» **WHAT YOU SHOULD DO**
Each line containing the word "correcta" must be copied from the material below.

» **GIVEN DATA**
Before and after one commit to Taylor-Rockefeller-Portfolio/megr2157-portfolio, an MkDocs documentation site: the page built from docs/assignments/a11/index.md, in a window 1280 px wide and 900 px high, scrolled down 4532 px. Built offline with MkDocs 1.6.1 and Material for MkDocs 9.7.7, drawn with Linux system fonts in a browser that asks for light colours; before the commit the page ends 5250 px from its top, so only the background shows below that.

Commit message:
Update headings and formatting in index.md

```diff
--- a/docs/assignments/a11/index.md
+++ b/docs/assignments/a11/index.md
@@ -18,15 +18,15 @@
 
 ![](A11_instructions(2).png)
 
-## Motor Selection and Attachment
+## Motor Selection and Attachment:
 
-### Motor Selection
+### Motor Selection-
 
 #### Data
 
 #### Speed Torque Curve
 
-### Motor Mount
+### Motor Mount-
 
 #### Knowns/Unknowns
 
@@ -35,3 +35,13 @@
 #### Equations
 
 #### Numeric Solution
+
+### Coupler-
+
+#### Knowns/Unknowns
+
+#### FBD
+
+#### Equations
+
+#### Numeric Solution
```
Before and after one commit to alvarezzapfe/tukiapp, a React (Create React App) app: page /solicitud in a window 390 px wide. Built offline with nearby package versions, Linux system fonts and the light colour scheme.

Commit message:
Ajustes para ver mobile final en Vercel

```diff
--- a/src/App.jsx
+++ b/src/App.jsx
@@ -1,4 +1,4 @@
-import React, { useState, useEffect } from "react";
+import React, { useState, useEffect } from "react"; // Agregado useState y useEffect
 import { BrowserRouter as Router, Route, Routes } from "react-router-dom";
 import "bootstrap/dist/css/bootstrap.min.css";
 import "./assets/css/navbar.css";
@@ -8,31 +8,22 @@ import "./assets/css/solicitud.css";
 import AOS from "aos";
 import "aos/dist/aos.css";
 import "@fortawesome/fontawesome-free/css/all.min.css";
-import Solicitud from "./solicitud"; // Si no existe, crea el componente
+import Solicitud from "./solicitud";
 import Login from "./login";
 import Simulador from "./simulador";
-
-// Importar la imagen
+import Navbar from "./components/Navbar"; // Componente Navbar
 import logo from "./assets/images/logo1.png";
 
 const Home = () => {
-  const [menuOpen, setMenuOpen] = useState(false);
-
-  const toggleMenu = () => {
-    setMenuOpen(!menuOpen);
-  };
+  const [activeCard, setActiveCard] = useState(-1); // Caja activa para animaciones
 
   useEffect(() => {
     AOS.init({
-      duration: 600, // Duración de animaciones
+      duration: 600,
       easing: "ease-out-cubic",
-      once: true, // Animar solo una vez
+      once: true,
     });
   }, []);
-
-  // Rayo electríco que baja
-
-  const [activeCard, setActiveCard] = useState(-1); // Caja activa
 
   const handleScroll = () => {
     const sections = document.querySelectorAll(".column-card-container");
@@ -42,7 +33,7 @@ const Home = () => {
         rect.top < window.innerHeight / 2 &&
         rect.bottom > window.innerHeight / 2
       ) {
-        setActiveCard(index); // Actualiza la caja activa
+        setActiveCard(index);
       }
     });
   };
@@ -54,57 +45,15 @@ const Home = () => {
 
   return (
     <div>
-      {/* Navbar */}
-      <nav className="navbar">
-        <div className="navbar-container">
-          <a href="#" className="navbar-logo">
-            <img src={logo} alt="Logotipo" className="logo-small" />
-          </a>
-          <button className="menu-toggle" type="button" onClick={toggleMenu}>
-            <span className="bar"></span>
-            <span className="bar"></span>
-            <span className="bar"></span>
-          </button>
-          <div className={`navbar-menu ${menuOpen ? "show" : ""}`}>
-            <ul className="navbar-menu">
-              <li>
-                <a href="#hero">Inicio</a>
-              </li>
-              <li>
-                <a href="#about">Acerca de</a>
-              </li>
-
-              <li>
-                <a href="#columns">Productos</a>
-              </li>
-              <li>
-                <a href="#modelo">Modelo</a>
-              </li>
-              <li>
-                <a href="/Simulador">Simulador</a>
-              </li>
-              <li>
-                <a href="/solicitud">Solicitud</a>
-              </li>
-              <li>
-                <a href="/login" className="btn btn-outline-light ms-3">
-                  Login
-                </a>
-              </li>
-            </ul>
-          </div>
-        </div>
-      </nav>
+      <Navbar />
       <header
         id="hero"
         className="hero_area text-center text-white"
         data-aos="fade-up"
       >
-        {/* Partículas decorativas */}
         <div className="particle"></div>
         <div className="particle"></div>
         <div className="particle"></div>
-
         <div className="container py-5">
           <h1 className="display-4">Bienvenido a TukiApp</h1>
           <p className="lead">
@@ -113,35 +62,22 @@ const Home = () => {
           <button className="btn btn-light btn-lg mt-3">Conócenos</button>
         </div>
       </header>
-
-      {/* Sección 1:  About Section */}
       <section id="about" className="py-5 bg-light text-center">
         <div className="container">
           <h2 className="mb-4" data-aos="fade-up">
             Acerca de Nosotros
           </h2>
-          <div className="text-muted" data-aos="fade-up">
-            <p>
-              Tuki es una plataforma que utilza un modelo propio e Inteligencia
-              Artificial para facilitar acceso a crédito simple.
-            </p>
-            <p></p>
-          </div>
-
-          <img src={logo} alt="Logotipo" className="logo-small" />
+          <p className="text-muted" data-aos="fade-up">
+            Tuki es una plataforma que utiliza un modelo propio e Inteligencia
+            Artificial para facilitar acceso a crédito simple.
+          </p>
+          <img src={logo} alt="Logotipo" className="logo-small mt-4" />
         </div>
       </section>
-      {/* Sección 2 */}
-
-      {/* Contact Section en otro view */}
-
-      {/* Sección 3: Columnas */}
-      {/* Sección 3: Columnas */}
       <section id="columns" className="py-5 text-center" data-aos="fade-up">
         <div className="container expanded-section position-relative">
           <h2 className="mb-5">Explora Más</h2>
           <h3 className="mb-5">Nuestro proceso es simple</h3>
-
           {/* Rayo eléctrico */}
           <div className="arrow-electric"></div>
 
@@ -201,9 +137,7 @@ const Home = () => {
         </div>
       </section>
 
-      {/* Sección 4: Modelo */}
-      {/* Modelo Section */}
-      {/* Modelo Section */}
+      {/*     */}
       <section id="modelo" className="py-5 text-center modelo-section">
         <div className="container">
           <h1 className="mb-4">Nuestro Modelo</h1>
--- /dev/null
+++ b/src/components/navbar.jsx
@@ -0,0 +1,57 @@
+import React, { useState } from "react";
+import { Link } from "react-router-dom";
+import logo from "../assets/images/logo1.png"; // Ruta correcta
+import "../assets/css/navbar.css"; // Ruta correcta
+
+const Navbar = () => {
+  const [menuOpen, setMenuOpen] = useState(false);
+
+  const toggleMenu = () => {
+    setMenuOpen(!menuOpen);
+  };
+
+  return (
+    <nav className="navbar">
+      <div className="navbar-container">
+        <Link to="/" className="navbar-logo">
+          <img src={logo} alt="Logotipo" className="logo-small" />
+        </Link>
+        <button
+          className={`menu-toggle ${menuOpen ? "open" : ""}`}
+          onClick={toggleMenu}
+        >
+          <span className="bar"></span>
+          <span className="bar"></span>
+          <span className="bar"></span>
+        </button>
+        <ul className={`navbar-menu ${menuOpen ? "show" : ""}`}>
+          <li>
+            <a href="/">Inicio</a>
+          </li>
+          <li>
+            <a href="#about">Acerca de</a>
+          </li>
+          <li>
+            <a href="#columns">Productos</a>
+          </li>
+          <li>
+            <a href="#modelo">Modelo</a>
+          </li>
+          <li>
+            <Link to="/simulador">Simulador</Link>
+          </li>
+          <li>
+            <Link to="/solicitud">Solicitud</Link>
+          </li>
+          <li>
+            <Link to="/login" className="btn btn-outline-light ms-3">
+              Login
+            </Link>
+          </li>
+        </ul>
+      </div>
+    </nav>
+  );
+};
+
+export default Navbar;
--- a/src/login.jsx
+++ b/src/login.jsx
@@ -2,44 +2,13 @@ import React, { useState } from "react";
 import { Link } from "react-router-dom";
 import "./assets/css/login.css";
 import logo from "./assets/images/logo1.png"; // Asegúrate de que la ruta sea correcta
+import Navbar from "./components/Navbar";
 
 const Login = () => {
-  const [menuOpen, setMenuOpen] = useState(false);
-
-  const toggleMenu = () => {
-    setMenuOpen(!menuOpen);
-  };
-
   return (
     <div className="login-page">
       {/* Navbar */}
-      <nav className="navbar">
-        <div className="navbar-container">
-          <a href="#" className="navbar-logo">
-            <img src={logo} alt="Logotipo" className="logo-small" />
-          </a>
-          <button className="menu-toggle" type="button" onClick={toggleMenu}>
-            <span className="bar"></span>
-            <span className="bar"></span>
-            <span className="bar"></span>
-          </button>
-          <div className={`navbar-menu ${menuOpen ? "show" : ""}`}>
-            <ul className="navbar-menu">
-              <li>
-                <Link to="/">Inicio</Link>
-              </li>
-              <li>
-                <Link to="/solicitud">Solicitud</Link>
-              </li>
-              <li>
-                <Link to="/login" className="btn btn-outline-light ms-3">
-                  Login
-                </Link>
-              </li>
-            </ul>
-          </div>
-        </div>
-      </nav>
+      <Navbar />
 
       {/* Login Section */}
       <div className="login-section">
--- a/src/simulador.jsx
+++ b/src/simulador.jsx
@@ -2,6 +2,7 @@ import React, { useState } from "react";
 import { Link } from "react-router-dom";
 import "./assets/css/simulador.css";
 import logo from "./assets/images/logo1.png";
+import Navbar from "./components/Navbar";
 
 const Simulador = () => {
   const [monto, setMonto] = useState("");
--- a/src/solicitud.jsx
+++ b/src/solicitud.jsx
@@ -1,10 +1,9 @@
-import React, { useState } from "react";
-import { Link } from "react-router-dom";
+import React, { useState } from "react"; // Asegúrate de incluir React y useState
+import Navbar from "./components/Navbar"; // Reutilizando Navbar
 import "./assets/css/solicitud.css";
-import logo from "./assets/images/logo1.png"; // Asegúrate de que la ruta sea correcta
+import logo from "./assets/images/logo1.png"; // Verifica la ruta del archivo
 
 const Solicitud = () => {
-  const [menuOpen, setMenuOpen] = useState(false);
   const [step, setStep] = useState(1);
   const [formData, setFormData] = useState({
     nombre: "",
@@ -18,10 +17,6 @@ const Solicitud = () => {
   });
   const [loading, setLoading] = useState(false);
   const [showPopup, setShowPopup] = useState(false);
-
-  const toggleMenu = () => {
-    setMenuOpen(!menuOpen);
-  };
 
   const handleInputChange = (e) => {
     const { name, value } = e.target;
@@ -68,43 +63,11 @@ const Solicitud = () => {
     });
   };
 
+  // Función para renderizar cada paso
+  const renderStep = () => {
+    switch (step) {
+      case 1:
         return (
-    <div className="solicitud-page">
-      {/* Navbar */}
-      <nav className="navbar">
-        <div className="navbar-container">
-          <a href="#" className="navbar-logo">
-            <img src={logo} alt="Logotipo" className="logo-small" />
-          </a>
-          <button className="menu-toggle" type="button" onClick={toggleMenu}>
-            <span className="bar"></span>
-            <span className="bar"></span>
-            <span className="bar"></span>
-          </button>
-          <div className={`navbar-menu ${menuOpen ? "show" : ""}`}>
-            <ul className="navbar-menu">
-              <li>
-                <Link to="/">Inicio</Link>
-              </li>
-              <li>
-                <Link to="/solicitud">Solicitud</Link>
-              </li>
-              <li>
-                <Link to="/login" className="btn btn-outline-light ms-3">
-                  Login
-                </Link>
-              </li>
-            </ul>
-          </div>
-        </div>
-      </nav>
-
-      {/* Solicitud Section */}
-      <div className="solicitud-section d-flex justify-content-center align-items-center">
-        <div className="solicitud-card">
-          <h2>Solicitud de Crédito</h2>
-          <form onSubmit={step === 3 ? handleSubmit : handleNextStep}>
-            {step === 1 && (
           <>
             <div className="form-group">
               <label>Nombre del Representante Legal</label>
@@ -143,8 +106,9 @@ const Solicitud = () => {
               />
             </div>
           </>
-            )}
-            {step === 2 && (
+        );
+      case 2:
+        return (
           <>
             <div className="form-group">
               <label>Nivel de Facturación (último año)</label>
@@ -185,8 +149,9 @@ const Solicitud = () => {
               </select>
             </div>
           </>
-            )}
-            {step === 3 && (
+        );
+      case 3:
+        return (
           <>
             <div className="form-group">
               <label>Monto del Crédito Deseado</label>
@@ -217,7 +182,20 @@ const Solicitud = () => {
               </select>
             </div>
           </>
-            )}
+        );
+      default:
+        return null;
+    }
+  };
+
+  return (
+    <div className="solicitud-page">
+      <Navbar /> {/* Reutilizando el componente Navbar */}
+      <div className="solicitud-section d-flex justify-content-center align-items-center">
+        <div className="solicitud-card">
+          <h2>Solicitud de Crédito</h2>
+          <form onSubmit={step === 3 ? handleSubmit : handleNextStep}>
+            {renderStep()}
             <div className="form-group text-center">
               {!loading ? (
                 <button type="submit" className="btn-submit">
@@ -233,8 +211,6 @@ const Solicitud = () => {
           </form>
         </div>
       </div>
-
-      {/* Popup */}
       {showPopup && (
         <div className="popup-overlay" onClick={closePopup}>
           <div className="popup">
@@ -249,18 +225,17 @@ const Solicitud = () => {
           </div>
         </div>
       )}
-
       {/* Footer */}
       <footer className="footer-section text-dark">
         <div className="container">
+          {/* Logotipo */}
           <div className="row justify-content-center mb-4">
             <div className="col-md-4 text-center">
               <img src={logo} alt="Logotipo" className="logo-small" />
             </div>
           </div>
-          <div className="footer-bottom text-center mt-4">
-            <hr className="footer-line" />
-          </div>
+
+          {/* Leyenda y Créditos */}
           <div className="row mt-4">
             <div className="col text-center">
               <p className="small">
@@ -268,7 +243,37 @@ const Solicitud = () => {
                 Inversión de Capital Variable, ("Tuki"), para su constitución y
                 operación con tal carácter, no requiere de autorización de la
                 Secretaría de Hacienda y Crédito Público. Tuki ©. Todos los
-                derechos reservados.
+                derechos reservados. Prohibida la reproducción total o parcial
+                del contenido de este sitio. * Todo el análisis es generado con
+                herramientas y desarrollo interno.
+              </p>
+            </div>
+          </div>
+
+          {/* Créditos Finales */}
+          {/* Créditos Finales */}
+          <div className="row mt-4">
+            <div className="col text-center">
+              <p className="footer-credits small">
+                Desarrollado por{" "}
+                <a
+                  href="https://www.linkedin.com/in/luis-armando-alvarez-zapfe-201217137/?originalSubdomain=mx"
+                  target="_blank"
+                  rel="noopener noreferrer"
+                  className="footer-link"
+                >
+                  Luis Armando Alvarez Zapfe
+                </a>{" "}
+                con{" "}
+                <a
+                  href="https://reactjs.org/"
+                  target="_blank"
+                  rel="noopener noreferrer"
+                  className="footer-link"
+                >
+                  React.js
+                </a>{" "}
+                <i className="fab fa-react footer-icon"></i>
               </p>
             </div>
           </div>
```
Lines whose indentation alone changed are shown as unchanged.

» **RESPONSE TO THIS EXERCISE**
+import logo from "../assets/images/logo1.png"; // Ruta correcta
+import "../assets/css/navbar.css"; // Ruta correcta
 import logo from "./assets/images/logo1.png"; // Asegúrate de que la ruta sea correcta
-import logo from "./assets/images/logo1.png"; // Asegúrate de que la ruta sea correcta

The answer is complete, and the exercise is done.